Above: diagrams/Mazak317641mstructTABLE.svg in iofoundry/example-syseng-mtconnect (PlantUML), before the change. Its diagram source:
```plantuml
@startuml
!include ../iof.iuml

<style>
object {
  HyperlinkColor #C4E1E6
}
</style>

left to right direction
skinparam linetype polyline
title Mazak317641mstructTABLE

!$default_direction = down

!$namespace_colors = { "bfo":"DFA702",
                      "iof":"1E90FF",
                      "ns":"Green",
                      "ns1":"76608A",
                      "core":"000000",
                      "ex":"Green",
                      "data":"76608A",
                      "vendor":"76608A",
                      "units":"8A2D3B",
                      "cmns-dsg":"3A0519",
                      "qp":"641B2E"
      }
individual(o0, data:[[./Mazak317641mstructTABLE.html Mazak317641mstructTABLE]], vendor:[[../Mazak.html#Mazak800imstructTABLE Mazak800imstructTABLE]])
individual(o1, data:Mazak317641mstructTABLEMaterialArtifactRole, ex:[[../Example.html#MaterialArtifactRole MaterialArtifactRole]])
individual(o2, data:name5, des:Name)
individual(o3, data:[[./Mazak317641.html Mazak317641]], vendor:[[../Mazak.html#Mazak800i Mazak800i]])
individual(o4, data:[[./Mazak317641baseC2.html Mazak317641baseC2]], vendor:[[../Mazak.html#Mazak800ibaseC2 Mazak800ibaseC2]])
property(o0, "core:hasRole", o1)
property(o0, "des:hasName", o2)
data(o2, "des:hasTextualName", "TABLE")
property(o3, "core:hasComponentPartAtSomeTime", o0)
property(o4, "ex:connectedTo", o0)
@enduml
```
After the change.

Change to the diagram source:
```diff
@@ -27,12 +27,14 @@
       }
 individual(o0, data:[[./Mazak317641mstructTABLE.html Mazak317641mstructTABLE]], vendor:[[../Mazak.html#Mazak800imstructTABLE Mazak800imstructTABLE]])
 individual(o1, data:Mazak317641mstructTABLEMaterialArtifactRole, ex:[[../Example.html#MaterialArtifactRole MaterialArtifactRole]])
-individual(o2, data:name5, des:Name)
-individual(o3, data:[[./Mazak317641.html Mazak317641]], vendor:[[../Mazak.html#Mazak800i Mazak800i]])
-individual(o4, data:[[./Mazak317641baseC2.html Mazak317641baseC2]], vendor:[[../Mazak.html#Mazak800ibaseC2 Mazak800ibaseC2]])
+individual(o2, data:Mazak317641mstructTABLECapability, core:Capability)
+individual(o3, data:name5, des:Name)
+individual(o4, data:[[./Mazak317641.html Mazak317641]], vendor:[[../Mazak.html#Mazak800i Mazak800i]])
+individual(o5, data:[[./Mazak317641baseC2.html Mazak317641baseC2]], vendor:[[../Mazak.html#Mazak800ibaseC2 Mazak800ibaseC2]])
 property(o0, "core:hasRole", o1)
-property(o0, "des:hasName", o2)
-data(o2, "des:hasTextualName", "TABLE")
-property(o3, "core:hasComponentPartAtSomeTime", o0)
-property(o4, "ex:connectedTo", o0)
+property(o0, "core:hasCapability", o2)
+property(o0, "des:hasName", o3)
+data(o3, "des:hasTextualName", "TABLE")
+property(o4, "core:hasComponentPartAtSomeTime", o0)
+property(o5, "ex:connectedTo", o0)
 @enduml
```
——
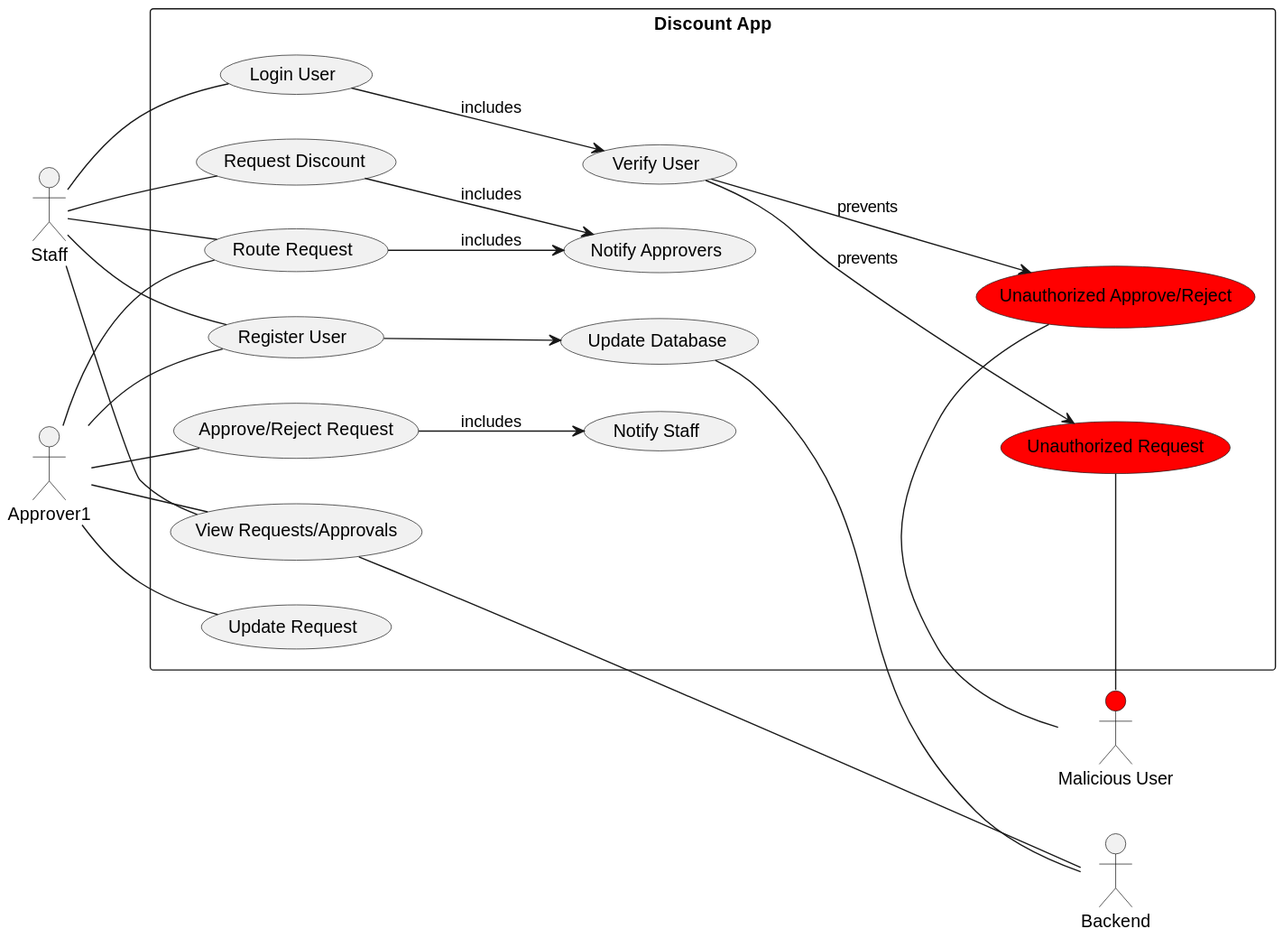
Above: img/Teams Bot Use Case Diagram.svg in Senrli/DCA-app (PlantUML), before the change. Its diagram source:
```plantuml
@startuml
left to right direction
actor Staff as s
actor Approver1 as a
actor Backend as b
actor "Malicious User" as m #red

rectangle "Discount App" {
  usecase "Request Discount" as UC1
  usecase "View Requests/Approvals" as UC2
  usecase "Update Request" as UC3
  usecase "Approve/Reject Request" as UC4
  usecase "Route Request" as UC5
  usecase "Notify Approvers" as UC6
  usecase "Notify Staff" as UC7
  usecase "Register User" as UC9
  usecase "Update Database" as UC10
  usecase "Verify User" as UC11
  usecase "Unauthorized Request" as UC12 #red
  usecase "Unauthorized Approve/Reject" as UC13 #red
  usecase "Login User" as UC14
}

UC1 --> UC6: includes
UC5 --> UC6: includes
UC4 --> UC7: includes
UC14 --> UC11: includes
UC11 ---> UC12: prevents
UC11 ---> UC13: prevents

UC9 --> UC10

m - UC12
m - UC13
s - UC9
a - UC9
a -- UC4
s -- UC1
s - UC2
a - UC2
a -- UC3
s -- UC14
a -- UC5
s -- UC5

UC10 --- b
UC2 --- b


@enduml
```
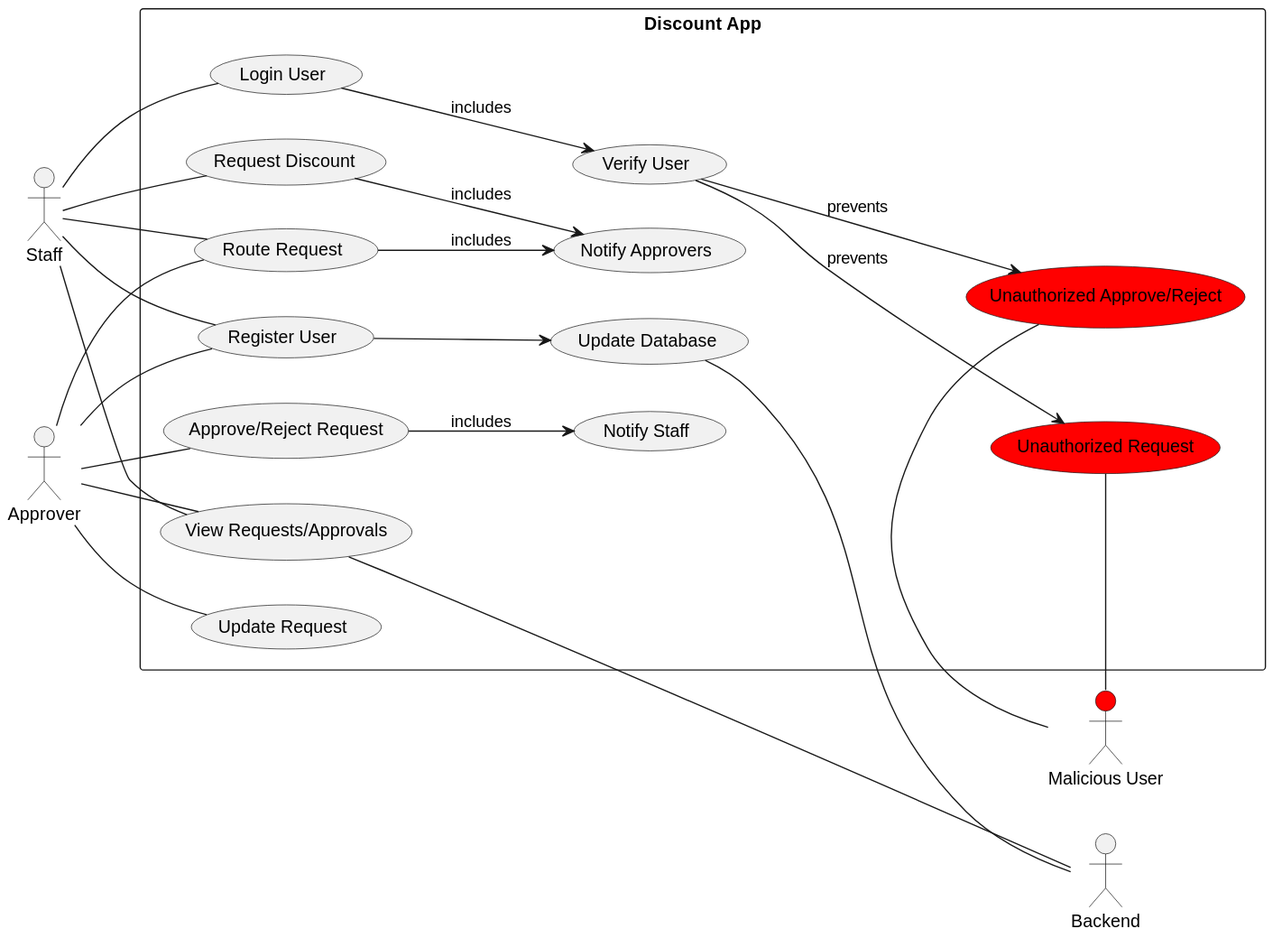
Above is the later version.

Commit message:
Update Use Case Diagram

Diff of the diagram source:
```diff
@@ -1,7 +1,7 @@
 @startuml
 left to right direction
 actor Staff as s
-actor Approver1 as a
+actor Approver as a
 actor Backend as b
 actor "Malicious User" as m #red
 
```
——
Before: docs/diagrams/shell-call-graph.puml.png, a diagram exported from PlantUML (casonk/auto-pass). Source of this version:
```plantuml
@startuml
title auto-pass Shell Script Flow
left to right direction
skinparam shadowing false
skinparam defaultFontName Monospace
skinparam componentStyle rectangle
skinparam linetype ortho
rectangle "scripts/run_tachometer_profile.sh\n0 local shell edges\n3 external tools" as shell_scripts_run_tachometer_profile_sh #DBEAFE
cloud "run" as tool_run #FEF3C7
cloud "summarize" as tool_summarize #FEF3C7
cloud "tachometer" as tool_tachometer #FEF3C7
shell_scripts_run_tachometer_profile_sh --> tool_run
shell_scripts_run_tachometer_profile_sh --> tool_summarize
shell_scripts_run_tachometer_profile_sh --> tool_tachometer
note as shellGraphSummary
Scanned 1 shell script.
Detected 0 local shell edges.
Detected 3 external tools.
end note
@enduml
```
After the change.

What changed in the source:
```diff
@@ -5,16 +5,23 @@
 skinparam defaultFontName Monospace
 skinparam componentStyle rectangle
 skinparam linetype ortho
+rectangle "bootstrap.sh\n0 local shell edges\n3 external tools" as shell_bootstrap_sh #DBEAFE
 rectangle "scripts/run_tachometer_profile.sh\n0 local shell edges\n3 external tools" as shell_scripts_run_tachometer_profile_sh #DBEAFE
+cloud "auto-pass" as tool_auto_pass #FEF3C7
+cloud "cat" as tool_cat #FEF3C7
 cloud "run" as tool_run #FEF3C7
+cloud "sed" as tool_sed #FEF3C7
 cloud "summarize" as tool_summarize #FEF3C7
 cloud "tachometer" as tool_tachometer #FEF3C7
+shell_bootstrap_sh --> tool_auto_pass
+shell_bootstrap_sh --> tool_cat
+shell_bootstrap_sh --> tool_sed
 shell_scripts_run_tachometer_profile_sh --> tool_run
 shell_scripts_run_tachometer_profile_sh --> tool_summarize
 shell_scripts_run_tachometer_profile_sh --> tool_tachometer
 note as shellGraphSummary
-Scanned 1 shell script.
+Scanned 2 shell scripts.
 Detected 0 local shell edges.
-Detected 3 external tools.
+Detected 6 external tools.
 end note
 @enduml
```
——
EXERCISE OBJECTIVE: Within the listing above, how many lines contain "cloud"? Please respond with the number and nothing else.

RESULT: 9